Are you pushed or pulled?

​There are two forms of motivation. No, not internal and external. But pulled and pushed

The two types co-exist. Both can be found in each of us. But in our lives, we do lean towards one type more than the other.

Here’s how they differ.

Towards vs Away
Chasing vs Fleeing
Desire vs Fear
Hydrophilic vs Hydrophobic
Love vs Hate
Closer vs Further

Hopefully, you have an implicit sense of the difference. Now, I’ll try to make that sense more explicit. 

Robert Caro has spent decades researching and writing biographies. His first effort, The Power Broker, centred on Robert Moses, a man almost solely responsibly for shaping (literally) New York in the mid-20th century. It’s not just about New York’s political system and history. It’s not just a description of Robert Moses’ life. It’s one of the most penetrating analyses of how power and influence works. How it’s gained. How it’s lost. What can be done with it and what it can do to individuals and organisations that possess it.

Caro’s second effort is a multi-decade, multi-volume chronicle of former President, Lyndon B. Johnson. Again, it offers a mind-boggling amount of insight into the realm and functions of power and influence.

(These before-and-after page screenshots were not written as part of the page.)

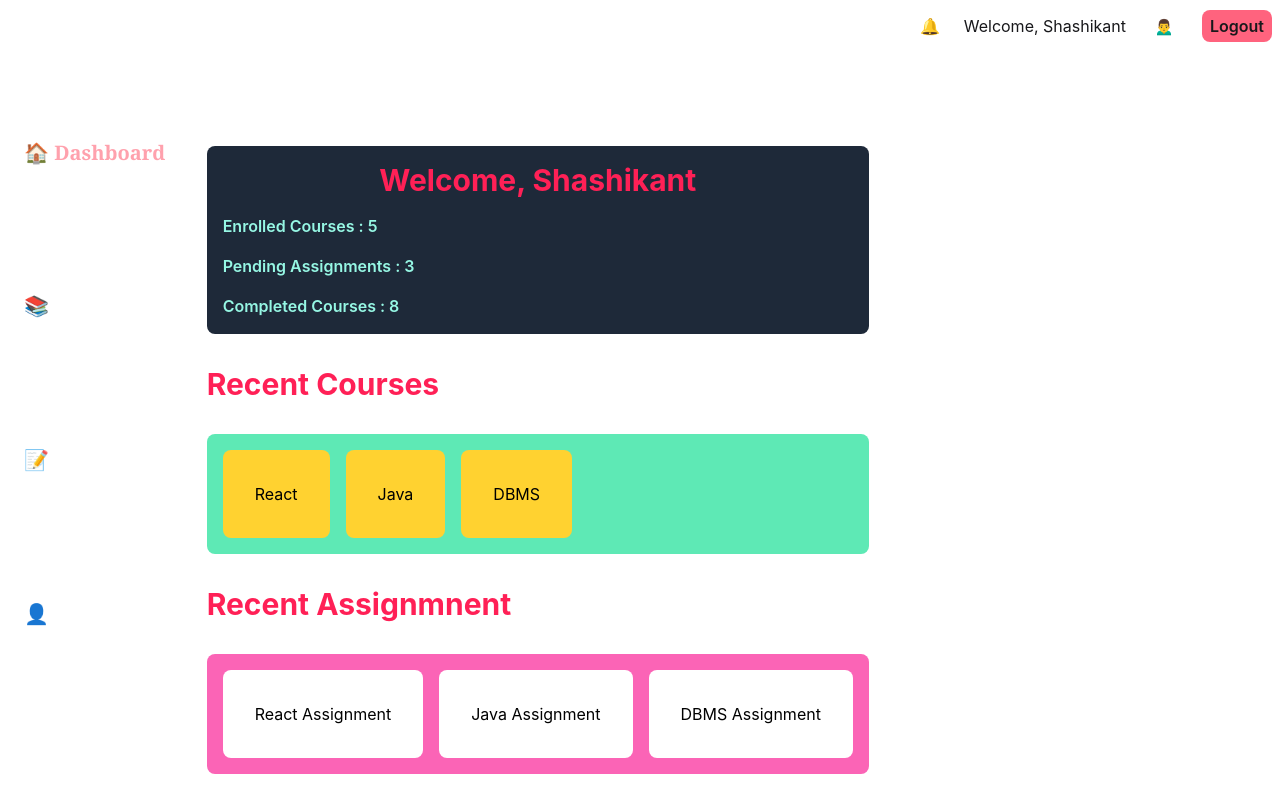
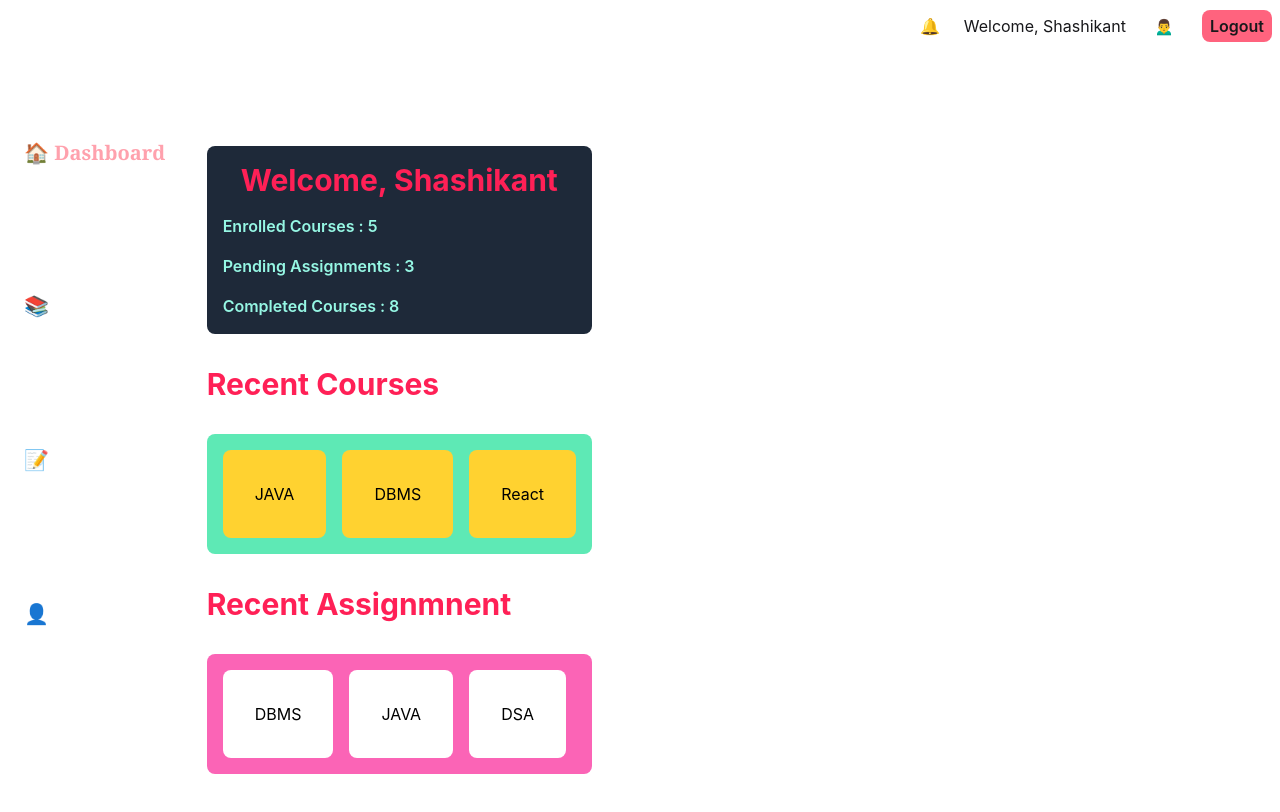
Before and after one commit to Sk-Pandey/CampusConnect, a React (Vite) app: page /login in a window 1280 px wide. Both pictures are taken after a click on the button "Login as Student". Shown: the top 812 px of the page. Built offline with nearby package versions, Linux system fonts and the light colour scheme.

Commit message:
Fixed DRY in students dashboard

```diff
--- a/src/pages/students/Dashboard.jsx
+++ b/src/pages/students/Dashboard.jsx
@@ -5,6 +5,17 @@ const Dashboard = () => {
     { title: "Enrolled Courses", value: 5 },
     { title: "Pending Assignments", value: 3 },
     { title: "Completed Courses", value: 8 },
+  ];
+  const recentAssignments = [
+    { id: 1, name: "DBMS" },
+    { id: 2, name: "JAVA" },
+    { id: 3, name: "DSA" },
+  ];
+
+  const recentCourse = [
+    { id: 1, name: "JAVA" },
+    { id: 2, name: "DBMS" },
+    { id: 3, name: "React" },
   ];
   return (
     <div className="space-y-8">
@@ -24,9 +35,11 @@ const Dashboard = () => {
         id="recent-courses"
         className="bg-emerald-300 text-black rounded-lg flex gap-4 items-center p-4"
       >
-        <div className="bg-amber-300 p-8 rounded-lg">React</div>
-        <div className="bg-amber-300 p-8 rounded-lg">Java</div>
-        <div className="bg-amber-300 p-8 rounded-lg">DBMS</div>
+        {recentCourse.map((course) => (
+          <div key={course.id} className="bg-amber-300 p-8 rounded-lg">
+            {course.name}
+          </div>
+        ))}
       </div>
       <h1 className="text-3xl font-bold text-rose-500">Recent Assignmnent</h1>
 
@@ -34,9 +47,11 @@ const Dashboard = () => {
         id="recent-assignment"
         className="bg-pink-400 text-black rounded-lg flex gap-4 items-center p-4"
       >
-        <div className="bg-white p-8 rounded-lg">React Assignment</div>
-        <div className="bg-white p-8 rounded-lg">Java Assignment</div>
-        <div className="bg-white p-8 rounded-lg">DBMS Assignment</div>
+        {recentAssignments.map((assignment) => (
+          <div key={assignment.id} className="bg-white p-8 rounded-lg">
+            {assignment.name}
+          </div>
+        ))}
       </div>
     </div>
   );
```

Caro’s two subjects—Robert Moses and Lyndon Johnson—are perfect, opposing examples of motivation. Here are two paragraphs which illustrate their primary motivation styles. Can you see who is pulled and who is pushed?

From Caro’s series on Lyndon Johnson:

“It was the fires of that youth that had made his needs, the imperatives of his nature, drive him with the feverish, almost frantic, intensity that journalists called “energy” when it was really desperation and fear, the fear of a man fleeing something terrible.”

​“Urged on by desperate secretaries and associates and wife, he took vacations, but he didn’t enjoy them. He was always anxious to get back—lest some chance for power pass him by. But upon his return, no chance would come. Things he had once enjoyed doing were less and less solace to him now. For no matter what he did, he could not get away from himself. To this man who had consecrated his life to Getting Things Done, to the getting and exercising of power, hell was the continued urgent, desperate, insatiable need for accomplishment and power—combined with the inability to satisfy even a little part of that need.”

​Both men were renowned for their energy. Moses and Johnson led lives and worked under commitments and obligations that would crush the average person. But their energy, their motivation sprang from different sources.

Robert Moses was fascinated by power. He loved exercising it. He always wanted more. He desired it above all else. He was pulled towards it.

Lyndon Johnson was terrified of being powerless. He grew up in poverty. He watched his father’s fall, from Congressman to object of contempt in the community he dedicated his life to. Johnson never wanted to be humiliated again. He feared that feeling more than anything. He was pushed by this fear.

Both men clawed their way to the top of the mountain. But one was pushed and the other was pulled by something.

Are you pushed? Or are you pulled? Are you running towards or running away from something? What is it that propels you forward?